Neil Gaiman’s highly ranked among fantasy writers, and I was expecting to read something worthwhile when I started Stardust
. But frankly, I was disappointed by the work.
The book starts out strange. We’re initially given a set of characters and become immersed and invested in their story, and then they’re abruptly pushed aside, making way for a whole new generation of characters. I found that sudden shift in perspective slightly jarring to the senses. And when we get to the main story there’s really nothing much to it, the focus being Tristran’s quest to find a fallen star, and bring it back to the girl he loves. Actually, the main bulk of the text is supported by various vignettes with supporting characters that color and enliven the story. Without them, the story would definitely be flat and uneventful.
Those little scenes are rather fun and amusing, but I kept having little déjà vu moments as I was reading them. They sounded so familiar. Take this scene, for example, with Tristran and the little hairy man. Tristran’s just complimented the man for the breakfast he’s cooked:
“That’s kind of you,” said the small figure… “Kind of you, I’m sure. But you
know, and I
know, that it’s just fried field-mushrumps, and never a patch on nothing proper….”
“ ‘Is there more?
’ he says, as if it were poached quail’s eggs and smoked gazelle and truffles, not just a mushrump, what tastes more or less like something what’s been dead for a week and a cat wouldn’t touch…. “You says that now,” said ] with gloomy relish, “but you’ll not be saying that in an hour’s time. They’ll undoubtedly disagree with you…”
Compare it to this scene from [b:The Silver Chair:
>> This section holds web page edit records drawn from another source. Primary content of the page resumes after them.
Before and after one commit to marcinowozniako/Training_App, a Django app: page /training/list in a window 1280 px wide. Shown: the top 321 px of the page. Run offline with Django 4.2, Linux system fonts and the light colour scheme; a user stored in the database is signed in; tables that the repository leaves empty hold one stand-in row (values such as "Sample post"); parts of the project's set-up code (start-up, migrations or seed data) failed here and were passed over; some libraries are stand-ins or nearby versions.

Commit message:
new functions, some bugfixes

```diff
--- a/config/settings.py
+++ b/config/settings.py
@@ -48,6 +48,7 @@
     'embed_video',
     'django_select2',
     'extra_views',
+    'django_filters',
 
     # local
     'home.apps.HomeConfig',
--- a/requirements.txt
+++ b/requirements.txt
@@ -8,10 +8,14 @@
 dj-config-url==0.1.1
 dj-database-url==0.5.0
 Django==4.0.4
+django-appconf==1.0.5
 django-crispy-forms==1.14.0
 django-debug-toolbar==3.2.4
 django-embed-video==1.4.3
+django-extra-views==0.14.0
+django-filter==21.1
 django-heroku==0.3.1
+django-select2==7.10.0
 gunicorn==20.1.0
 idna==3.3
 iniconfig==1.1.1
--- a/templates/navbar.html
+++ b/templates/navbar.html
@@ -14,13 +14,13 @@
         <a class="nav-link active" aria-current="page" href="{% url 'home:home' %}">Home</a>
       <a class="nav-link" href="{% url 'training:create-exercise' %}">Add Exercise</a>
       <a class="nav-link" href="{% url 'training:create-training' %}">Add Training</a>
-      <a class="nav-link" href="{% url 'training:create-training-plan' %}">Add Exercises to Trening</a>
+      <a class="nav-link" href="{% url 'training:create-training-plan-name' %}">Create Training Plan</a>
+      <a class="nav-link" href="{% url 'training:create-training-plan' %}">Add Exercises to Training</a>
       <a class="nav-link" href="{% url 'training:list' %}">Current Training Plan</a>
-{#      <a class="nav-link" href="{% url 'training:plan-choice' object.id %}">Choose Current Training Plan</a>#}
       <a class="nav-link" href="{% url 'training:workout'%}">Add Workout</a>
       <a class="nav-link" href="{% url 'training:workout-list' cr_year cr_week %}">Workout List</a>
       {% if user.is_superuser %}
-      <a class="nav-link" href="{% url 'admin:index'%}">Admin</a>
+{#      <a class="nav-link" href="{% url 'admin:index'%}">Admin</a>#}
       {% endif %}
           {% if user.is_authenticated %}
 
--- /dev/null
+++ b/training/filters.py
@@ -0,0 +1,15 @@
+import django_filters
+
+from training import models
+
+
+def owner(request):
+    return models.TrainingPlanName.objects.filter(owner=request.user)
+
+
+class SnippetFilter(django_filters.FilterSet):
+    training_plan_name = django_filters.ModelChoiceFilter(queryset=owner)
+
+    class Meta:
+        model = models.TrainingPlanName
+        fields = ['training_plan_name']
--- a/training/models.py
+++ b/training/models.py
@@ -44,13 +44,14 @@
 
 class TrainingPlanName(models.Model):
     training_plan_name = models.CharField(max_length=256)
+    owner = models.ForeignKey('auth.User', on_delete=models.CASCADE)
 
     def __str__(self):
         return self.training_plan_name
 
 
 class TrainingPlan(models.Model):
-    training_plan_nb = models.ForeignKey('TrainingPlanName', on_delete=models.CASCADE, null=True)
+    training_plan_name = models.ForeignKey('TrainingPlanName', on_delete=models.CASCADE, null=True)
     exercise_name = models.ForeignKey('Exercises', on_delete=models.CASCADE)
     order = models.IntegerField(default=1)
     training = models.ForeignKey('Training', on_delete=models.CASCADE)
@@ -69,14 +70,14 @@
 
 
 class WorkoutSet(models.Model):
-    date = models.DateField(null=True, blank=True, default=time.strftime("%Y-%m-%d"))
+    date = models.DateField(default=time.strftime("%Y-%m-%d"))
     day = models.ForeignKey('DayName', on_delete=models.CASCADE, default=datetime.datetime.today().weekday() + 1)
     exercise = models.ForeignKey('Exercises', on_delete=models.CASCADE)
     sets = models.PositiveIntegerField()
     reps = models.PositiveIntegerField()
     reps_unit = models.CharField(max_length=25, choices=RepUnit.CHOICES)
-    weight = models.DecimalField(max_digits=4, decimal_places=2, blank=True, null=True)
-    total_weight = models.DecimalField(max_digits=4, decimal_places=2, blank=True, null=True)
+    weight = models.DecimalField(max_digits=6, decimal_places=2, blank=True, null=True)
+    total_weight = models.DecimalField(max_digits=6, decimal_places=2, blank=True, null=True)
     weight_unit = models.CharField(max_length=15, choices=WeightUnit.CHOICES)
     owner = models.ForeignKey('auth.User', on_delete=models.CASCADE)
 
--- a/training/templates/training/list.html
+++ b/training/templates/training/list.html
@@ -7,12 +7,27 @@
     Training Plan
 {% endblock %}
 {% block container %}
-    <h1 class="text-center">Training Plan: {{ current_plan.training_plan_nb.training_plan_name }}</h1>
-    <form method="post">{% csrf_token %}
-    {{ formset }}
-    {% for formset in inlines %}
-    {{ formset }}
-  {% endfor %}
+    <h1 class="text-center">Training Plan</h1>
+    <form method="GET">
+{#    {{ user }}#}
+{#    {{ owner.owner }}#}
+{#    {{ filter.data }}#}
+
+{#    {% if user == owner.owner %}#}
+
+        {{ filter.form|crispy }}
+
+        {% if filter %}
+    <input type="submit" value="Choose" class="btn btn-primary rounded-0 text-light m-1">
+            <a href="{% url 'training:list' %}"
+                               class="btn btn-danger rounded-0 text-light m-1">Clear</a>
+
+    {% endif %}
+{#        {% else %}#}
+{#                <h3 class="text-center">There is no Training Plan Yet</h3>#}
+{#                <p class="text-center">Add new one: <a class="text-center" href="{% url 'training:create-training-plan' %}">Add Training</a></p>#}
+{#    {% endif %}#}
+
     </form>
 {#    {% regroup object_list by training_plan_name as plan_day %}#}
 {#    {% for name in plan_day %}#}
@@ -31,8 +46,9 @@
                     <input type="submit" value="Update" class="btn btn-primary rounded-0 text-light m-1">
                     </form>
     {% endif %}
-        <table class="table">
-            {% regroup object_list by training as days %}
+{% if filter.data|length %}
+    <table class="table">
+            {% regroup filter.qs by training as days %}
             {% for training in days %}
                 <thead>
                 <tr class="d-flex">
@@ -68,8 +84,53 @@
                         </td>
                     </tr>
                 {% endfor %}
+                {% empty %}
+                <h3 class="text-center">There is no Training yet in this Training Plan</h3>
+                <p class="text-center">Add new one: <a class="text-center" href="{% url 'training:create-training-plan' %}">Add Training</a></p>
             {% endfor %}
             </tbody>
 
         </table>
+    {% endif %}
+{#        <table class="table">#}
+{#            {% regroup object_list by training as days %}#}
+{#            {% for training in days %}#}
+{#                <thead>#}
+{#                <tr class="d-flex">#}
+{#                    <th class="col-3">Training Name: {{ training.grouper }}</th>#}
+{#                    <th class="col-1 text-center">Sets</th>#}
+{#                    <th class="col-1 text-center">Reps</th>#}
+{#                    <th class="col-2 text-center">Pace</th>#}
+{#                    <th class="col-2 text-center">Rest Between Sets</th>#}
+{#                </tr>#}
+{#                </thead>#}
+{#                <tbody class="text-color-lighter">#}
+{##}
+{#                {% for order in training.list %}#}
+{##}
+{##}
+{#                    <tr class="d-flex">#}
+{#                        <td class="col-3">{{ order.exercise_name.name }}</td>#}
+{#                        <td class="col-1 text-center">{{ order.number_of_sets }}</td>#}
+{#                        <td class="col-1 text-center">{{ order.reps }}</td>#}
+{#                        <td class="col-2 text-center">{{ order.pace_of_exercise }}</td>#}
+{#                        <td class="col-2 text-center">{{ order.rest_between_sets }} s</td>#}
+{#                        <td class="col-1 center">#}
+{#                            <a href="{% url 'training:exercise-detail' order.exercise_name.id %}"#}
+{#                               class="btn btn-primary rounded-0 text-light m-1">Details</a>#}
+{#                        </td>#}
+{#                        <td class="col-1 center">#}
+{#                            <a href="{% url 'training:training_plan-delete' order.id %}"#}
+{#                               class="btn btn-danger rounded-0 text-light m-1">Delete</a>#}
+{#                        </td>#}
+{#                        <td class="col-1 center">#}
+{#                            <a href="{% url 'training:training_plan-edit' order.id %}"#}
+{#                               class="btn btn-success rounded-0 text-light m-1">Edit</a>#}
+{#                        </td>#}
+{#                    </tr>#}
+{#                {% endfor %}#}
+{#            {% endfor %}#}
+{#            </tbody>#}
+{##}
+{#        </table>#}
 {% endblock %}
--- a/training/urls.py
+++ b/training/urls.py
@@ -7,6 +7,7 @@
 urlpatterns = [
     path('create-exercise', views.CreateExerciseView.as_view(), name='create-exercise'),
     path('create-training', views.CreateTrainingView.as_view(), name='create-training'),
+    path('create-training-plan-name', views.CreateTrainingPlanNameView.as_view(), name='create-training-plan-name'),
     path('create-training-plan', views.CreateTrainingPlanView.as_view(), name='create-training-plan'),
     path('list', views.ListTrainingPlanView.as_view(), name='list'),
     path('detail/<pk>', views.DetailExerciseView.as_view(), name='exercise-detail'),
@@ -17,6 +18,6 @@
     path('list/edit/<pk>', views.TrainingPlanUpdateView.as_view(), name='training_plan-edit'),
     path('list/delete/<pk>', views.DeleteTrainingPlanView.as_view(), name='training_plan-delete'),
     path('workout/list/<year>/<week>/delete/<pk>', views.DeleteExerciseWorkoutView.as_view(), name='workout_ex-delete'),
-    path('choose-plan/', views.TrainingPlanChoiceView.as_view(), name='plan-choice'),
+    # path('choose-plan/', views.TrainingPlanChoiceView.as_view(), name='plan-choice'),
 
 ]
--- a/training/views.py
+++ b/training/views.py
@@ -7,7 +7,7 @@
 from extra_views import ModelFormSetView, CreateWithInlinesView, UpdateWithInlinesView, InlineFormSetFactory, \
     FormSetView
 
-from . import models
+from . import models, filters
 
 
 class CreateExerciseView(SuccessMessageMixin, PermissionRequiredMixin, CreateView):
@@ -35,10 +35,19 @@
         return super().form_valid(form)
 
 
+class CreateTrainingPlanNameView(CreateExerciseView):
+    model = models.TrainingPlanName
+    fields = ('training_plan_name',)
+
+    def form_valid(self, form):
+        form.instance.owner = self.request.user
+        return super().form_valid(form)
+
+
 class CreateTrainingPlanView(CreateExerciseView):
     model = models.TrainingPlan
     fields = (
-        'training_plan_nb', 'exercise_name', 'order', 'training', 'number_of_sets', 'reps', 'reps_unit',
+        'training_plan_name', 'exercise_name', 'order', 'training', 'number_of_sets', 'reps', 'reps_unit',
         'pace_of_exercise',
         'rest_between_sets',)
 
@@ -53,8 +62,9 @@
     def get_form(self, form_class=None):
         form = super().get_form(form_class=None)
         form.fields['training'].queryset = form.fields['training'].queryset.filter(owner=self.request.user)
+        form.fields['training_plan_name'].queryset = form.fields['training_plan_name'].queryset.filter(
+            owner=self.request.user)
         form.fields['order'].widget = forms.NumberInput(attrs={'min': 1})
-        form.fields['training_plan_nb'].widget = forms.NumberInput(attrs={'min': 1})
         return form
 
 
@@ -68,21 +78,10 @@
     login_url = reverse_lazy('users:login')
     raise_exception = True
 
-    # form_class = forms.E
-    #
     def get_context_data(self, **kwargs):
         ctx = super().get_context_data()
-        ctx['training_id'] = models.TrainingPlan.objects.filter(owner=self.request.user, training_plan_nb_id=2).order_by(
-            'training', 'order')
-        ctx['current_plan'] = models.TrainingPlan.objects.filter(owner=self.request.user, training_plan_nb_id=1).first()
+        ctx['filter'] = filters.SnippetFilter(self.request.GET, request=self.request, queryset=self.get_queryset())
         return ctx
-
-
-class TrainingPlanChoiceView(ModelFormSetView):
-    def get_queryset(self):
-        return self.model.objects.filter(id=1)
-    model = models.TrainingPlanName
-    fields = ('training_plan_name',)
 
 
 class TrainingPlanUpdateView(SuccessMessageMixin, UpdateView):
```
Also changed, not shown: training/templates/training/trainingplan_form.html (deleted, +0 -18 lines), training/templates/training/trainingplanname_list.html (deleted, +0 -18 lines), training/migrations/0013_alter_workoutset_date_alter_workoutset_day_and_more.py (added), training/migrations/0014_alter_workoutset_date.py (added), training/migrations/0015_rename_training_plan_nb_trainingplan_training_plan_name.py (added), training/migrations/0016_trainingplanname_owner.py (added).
“When the meal came it was delicious and the children had two large helpings each. At first the Marsh-wiggle wouldn’t believe that they really liked it, and when they had eaten so much that he had to believe them, he fell back on saying that it would probably disagree with them horribly. “What’s food for wiggles may be poison for humans, I shouldn’t wonder,” it said.”
Turns out that I’m not that crazy after all. ;) I remember really liking that scene in The Silver Chair
, and had it marked in my book. When I found it again, I was so surprised by the similarities in these two scenes. Later, I smiled inwardly reading that Gaiman in his Acknowledgements section lists C.S. Lewis as a great influence on his work. Huh, I’ll say!
I also wasn’t very impressed with the ending. Yvaine states that she’s not sure when her feelings for Tristran changed. I couldn’t help but agree with her; it just seemed rather sudden. Also I wanted to know why the servant girl had catlike ears, when the descriptions of her brothers and father seemed more humanlike in appearance.
Despite that, I did like the book, some scenes are just too good to forget, but I just can’t rate it higher than three stars.